» Task statement
Collect the lines of the entries where "file" shows up.

» Data records

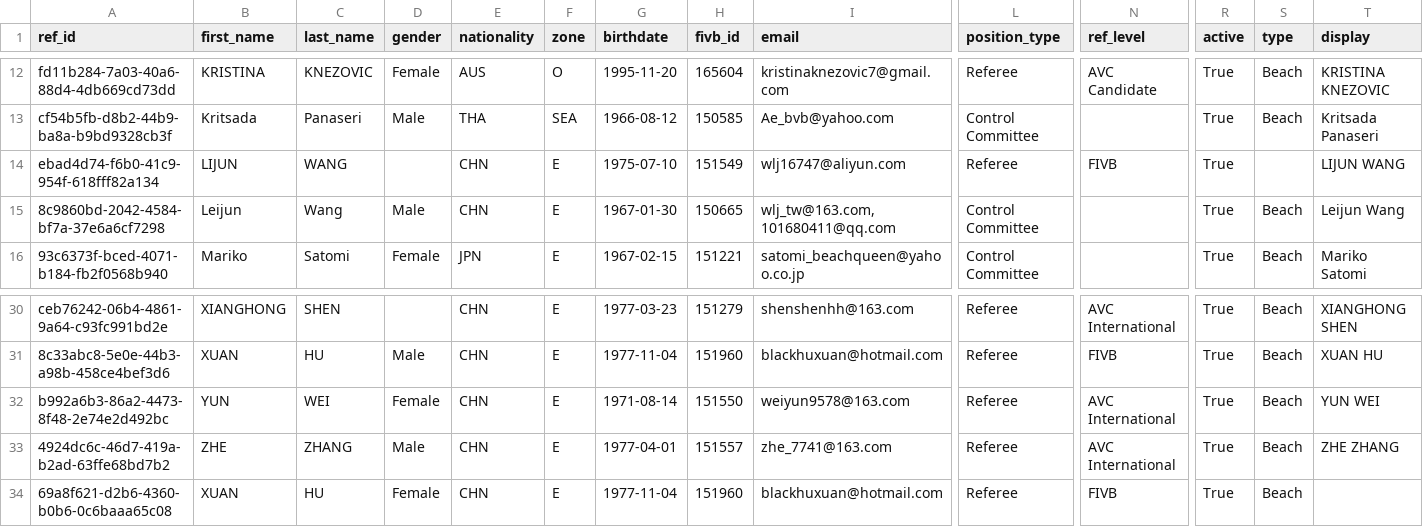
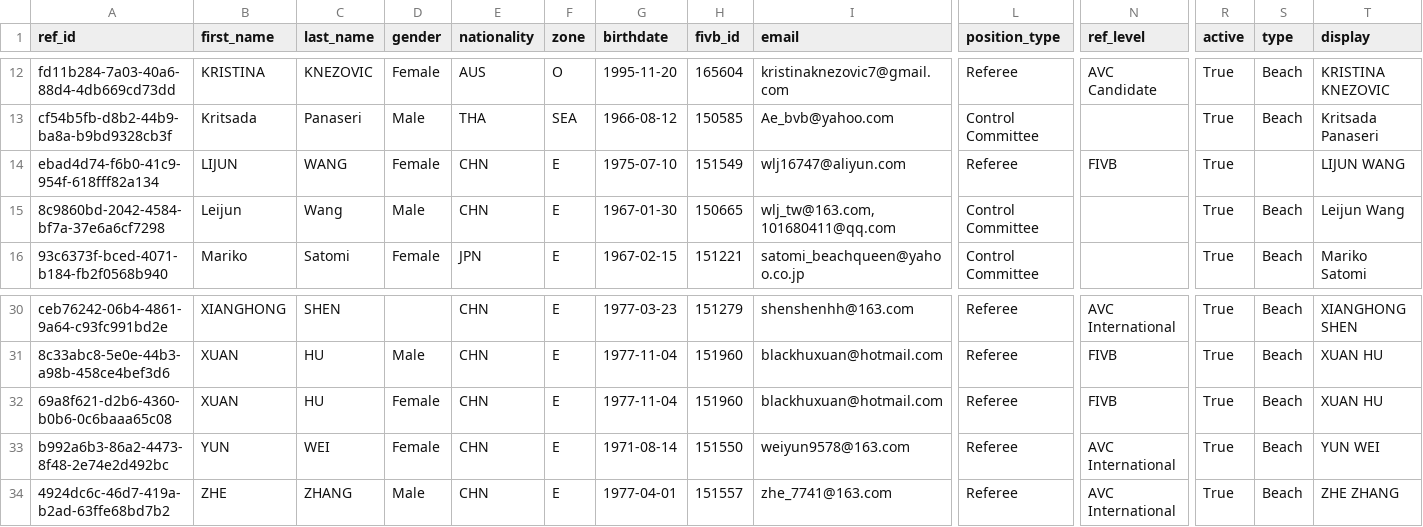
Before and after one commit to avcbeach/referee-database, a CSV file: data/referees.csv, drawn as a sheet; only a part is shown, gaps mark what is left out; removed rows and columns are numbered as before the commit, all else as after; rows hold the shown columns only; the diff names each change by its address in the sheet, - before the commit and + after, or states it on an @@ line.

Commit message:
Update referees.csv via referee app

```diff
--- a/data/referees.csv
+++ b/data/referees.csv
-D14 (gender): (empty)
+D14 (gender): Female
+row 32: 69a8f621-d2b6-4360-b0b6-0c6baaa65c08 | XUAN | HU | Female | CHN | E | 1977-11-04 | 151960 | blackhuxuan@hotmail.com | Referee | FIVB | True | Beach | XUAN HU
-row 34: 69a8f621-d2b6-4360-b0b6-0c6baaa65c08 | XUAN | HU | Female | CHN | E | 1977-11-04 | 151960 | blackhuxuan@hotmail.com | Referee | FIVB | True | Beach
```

* * *

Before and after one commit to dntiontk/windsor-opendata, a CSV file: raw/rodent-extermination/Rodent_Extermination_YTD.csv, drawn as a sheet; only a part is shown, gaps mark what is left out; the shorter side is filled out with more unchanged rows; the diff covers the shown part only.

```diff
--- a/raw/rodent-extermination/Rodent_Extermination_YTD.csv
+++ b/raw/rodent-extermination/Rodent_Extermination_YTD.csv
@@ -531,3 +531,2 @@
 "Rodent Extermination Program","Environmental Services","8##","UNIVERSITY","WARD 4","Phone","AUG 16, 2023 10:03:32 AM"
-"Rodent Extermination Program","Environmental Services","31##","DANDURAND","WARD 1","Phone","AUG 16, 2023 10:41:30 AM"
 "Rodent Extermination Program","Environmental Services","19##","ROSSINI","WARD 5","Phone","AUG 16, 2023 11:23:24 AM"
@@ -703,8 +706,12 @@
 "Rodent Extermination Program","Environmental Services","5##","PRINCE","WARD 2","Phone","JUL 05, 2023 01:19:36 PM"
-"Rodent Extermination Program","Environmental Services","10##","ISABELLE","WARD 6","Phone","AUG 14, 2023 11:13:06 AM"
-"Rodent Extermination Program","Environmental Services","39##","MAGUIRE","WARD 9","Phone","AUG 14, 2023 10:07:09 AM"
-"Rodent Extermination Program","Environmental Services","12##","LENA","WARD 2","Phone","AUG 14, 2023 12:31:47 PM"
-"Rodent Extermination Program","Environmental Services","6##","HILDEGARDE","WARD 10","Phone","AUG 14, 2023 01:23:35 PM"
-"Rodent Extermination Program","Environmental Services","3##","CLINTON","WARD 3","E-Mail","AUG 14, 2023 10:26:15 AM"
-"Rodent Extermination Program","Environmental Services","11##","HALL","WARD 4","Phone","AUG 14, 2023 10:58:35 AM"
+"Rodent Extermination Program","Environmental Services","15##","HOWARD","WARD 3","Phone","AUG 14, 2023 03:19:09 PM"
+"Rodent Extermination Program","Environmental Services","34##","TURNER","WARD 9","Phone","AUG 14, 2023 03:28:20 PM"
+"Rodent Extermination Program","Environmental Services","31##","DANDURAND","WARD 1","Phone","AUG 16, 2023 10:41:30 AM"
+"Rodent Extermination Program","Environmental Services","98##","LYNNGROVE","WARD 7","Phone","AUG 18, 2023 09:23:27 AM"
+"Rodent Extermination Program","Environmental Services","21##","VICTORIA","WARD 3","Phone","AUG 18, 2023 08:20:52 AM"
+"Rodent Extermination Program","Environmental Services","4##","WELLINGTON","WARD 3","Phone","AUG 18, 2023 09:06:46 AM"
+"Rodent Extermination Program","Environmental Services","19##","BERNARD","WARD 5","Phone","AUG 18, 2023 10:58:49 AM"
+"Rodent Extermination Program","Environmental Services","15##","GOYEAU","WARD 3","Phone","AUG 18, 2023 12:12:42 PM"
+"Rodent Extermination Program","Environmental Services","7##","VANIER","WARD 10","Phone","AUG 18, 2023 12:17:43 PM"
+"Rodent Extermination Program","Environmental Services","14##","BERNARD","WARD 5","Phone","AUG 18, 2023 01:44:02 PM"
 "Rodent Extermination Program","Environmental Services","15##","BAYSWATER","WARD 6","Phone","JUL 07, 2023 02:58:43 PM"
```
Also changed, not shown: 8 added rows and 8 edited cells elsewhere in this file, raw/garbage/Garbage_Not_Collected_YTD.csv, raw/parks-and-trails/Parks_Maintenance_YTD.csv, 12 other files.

» Answer below
Before and after one commit to avcbeach/referee-database, a CSV file: data/referees.csv, drawn as a sheet; only a part is shown, gaps mark what is left out; removed rows and columns are numbered as before the commit, all else as after; rows hold the shown columns only; the diff names each change by its address in the sheet, - before the commit and + after, or states it on an @@ line.
Before and after one commit to dntiontk/windsor-opendata, a CSV file: raw/rodent-extermination/Rodent_Extermination_YTD.csv, drawn as a sheet; only a part is shown, gaps mark what is left out; the shorter side is filled out with more unchanged rows; the diff covers the shown part only.
Also changed, not shown: 8 added rows and 8 edited cells elsewhere in this file, raw/garbage/Garbage_Not_Collected_YTD.csv, raw/parks-and-trails/Parks_Maintenance_YTD.csv, 12 other files.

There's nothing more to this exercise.